**Requirement**
All of the entries below are to be retyped exactly.

(Records from a dataset)

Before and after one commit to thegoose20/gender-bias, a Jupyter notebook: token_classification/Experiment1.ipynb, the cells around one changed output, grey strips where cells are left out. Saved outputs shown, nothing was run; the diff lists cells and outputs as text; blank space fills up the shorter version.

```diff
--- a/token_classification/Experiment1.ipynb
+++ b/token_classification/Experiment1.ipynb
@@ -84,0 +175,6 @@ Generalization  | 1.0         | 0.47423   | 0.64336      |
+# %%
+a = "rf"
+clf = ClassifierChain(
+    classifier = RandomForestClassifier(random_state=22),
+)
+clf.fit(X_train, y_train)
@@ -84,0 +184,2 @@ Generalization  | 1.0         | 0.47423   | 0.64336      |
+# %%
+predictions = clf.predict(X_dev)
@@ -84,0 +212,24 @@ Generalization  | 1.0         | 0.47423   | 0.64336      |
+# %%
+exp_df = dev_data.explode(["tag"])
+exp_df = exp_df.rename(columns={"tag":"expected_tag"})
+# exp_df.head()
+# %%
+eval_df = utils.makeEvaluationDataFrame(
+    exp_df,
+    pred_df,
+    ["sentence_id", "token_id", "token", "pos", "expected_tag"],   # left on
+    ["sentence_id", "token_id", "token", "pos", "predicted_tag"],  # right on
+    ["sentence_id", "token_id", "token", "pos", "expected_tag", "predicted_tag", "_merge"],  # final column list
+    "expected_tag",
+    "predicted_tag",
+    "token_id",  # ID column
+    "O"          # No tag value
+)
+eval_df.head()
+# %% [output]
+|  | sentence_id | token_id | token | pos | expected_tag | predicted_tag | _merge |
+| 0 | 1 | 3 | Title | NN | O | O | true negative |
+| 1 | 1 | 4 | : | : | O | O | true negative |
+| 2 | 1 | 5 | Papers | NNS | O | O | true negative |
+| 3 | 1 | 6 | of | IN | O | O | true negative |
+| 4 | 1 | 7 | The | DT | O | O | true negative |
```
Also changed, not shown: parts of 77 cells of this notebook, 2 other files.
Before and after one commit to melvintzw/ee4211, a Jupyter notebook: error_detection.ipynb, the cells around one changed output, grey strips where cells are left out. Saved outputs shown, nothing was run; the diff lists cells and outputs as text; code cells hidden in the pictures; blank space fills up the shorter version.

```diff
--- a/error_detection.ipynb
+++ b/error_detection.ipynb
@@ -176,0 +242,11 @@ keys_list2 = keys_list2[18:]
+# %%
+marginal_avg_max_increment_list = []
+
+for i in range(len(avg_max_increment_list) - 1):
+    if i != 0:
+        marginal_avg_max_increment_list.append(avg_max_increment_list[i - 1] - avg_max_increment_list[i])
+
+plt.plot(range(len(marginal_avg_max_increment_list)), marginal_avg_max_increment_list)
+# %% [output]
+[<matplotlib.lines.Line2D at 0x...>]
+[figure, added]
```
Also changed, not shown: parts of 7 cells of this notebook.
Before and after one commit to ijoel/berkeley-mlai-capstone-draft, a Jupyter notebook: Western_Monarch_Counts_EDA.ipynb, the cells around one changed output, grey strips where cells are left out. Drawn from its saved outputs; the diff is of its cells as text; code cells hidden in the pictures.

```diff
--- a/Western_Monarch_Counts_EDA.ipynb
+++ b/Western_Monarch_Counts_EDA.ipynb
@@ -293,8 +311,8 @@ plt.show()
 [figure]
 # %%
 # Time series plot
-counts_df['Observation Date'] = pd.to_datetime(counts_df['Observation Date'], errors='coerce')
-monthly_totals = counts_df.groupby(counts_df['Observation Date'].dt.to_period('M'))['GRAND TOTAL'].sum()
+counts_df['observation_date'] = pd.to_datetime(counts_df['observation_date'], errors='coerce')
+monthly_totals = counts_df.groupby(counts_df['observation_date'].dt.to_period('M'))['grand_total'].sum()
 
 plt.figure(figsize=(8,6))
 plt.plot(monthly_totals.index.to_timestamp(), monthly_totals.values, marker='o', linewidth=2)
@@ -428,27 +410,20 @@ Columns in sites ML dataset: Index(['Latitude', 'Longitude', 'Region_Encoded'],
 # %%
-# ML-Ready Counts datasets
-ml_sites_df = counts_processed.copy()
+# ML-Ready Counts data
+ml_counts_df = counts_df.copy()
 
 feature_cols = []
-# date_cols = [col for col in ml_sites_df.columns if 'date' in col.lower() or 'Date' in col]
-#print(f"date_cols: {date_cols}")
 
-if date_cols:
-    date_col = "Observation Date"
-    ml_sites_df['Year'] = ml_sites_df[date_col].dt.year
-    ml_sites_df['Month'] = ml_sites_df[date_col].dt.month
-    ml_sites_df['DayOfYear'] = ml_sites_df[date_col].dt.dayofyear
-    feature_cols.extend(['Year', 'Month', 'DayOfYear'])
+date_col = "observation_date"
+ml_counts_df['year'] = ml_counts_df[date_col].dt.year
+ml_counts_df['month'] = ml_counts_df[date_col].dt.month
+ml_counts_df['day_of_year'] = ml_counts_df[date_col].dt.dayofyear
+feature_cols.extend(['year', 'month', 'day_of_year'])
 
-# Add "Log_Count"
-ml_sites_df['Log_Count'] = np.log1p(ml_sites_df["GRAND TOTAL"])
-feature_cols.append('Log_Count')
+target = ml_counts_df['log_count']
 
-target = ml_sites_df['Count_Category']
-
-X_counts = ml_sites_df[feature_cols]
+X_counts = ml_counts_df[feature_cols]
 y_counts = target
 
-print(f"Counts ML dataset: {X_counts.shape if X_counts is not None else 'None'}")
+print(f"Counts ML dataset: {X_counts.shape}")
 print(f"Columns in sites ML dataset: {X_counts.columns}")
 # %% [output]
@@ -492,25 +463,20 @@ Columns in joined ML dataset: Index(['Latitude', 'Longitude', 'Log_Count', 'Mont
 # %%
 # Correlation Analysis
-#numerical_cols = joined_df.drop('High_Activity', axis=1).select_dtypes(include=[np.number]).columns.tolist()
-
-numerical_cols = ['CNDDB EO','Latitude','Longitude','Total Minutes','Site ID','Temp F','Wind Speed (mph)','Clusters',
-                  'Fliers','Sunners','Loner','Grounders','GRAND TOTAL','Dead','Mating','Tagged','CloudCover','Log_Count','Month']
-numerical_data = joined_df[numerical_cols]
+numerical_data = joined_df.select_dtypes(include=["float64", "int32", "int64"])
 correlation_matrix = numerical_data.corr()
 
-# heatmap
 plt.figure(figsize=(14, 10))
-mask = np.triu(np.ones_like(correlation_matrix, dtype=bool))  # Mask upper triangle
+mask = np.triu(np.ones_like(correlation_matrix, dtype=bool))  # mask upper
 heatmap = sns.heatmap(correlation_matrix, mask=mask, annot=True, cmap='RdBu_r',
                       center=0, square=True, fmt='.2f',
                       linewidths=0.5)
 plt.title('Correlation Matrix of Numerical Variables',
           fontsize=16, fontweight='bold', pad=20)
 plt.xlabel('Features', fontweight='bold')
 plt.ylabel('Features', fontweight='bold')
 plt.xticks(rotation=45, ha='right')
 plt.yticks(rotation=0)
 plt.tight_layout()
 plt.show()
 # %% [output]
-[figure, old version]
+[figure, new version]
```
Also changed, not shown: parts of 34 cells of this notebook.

**Written reply**
Before and after one commit to thegoose20/gender-bias, a Jupyter notebook: token_classification/Experiment1.ipynb, the cells around one changed output, grey strips where cells are left out. Saved outputs shown, nothing was run; the diff lists cells and outputs as text; blank space fills up the shorter version.

```diff
--- a/token_classification/Experiment1.ipynb
+++ b/token_classification/Experiment1.ipynb
@@ -84,0 +175,6 @@ Generalization  | 1.0         | 0.47423   | 0.64336      |
+# %%
+a = "rf"
+clf = ClassifierChain(
+    classifier = RandomForestClassifier(random_state=22),
+)
+clf.fit(X_train, y_train)
@@ -84,0 +184,2 @@ Generalization  | 1.0         | 0.47423   | 0.64336      |
+# %%
+predictions = clf.predict(X_dev)
@@ -84,0 +212,24 @@ Generalization  | 1.0         | 0.47423   | 0.64336      |
+# %%
+exp_df = dev_data.explode(["tag"])
+exp_df = exp_df.rename(columns={"tag":"expected_tag"})
+# exp_df.head()
+# %%
+eval_df = utils.makeEvaluationDataFrame(
+    exp_df,
+    pred_df,
+    ["sentence_id", "token_id", "token", "pos", "expected_tag"],   # left on
+    ["sentence_id", "token_id", "token", "pos", "predicted_tag"],  # right on
+    ["sentence_id", "token_id", "token", "pos", "expected_tag", "predicted_tag", "_merge"],  # final column list
+    "expected_tag",
+    "predicted_tag",
+    "token_id",  # ID column
+    "O"          # No tag value
+)
+eval_df.head()
+# %% [output]
+|  | sentence_id | token_id | token | pos | expected_tag | predicted_tag | _merge |
+| 0 | 1 | 3 | Title | NN | O | O | true negative |
+| 1 | 1 | 4 | : | : | O | O | true negative |
+| 2 | 1 | 5 | Papers | NNS | O | O | true negative |
+| 3 | 1 | 6 | of | IN | O | O | true negative |
+| 4 | 1 | 7 | The | DT | O | O | true negative |
```
Also changed, not shown: parts of 77 cells of this notebook, 2 other files.
Before and after one commit to melvintzw/ee4211, a Jupyter notebook: error_detection.ipynb, the cells around one changed output, grey strips where cells are left out. Saved outputs shown, nothing was run; the diff lists cells and outputs as text; code cells hidden in the pictures; blank space fills up the shorter version.

```diff
--- a/error_detection.ipynb
+++ b/error_detection.ipynb
@@ -176,0 +242,11 @@ keys_list2 = keys_list2[18:]
+# %%
+marginal_avg_max_increment_list = []
+
+for i in range(len(avg_max_increment_list) - 1):
+    if i != 0:
+        marginal_avg_max_increment_list.append(avg_max_increment_list[i - 1] - avg_max_increment_list[i])
+
+plt.plot(range(len(marginal_avg_max_increment_list)), marginal_avg_max_increment_list)
+# %% [output]
+[<matplotlib.lines.Line2D at 0x...>]
+[figure, added]
```
Also changed, not shown: parts of 7 cells of this notebook.
Before and after one commit to ijoel/berkeley-mlai-capstone-draft, a Jupyter notebook: Western_Monarch_Counts_EDA.ipynb, the cells around one changed output, grey strips where cells are left out. Drawn from its saved outputs; the diff is of its cells as text; code cells hidden in the pictures.

```diff
--- a/Western_Monarch_Counts_EDA.ipynb
+++ b/Western_Monarch_Counts_EDA.ipynb
@@ -293,8 +311,8 @@ plt.show()
 [figure]
 # %%
 # Time series plot
-counts_df['Observation Date'] = pd.to_datetime(counts_df['Observation Date'], errors='coerce')
-monthly_totals = counts_df.groupby(counts_df['Observation Date'].dt.to_period('M'))['GRAND TOTAL'].sum()
+counts_df['observation_date'] = pd.to_datetime(counts_df['observation_date'], errors='coerce')
+monthly_totals = counts_df.groupby(counts_df['observation_date'].dt.to_period('M'))['grand_total'].sum()
 
 plt.figure(figsize=(8,6))
 plt.plot(monthly_totals.index.to_timestamp(), monthly_totals.values, marker='o', linewidth=2)
@@ -428,27 +410,20 @@ Columns in sites ML dataset: Index(['Latitude', 'Longitude', 'Region_Encoded'],
 # %%
-# ML-Ready Counts datasets
-ml_sites_df = counts_processed.copy()
+# ML-Ready Counts data
+ml_counts_df = counts_df.copy()
 
 feature_cols = []
-# date_cols = [col for col in ml_sites_df.columns if 'date' in col.lower() or 'Date' in col]
-#print(f"date_cols: {date_cols}")
 
-if date_cols:
-    date_col = "Observation Date"
-    ml_sites_df['Year'] = ml_sites_df[date_col].dt.year
-    ml_sites_df['Month'] = ml_sites_df[date_col].dt.month
-    ml_sites_df['DayOfYear'] = ml_sites_df[date_col].dt.dayofyear
-    feature_cols.extend(['Year', 'Month', 'DayOfYear'])
+date_col = "observation_date"
+ml_counts_df['year'] = ml_counts_df[date_col].dt.year
+ml_counts_df['month'] = ml_counts_df[date_col].dt.month
+ml_counts_df['day_of_year'] = ml_counts_df[date_col].dt.dayofyear
+feature_cols.extend(['year', 'month', 'day_of_year'])
 
-# Add "Log_Count"
-ml_sites_df['Log_Count'] = np.log1p(ml_sites_df["GRAND TOTAL"])
-feature_cols.append('Log_Count')
+target = ml_counts_df['log_count']
 
-target = ml_sites_df['Count_Category']
-
-X_counts = ml_sites_df[feature_cols]
+X_counts = ml_counts_df[feature_cols]
 y_counts = target
 
-print(f"Counts ML dataset: {X_counts.shape if X_counts is not None else 'None'}")
+print(f"Counts ML dataset: {X_counts.shape}")
 print(f"Columns in sites ML dataset: {X_counts.columns}")
 # %% [output]
@@ -492,25 +463,20 @@ Columns in joined ML dataset: Index(['Latitude', 'Longitude', 'Log_Count', 'Mont
 # %%
 # Correlation Analysis
-#numerical_cols = joined_df.drop('High_Activity', axis=1).select_dtypes(include=[np.number]).columns.tolist()
-
-numerical_cols = ['CNDDB EO','Latitude','Longitude','Total Minutes','Site ID','Temp F','Wind Speed (mph)','Clusters',
-                  'Fliers','Sunners','Loner','Grounders','GRAND TOTAL','Dead','Mating','Tagged','CloudCover','Log_Count','Month']
-numerical_data = joined_df[numerical_cols]
+numerical_data = joined_df.select_dtypes(include=["float64", "int32", "int64"])
 correlation_matrix = numerical_data.corr()
 
-# heatmap
 plt.figure(figsize=(14, 10))
-mask = np.triu(np.ones_like(correlation_matrix, dtype=bool))  # Mask upper triangle
+mask = np.triu(np.ones_like(correlation_matrix, dtype=bool))  # mask upper
 heatmap = sns.heatmap(correlation_matrix, mask=mask, annot=True, cmap='RdBu_r',
                       center=0, square=True, fmt='.2f',
                       linewidths=0.5)
 plt.title('Correlation Matrix of Numerical Variables',
           fontsize=16, fontweight='bold', pad=20)
 plt.xlabel('Features', fontweight='bold')
 plt.ylabel('Features', fontweight='bold')
 plt.xticks(rotation=45, ha='right')
 plt.yticks(rotation=0)
 plt.tight_layout()
 plt.show()
 # %% [output]
-[figure, old version]
+[figure, new version]
```
Also changed, not shown: parts of 34 cells of this notebook.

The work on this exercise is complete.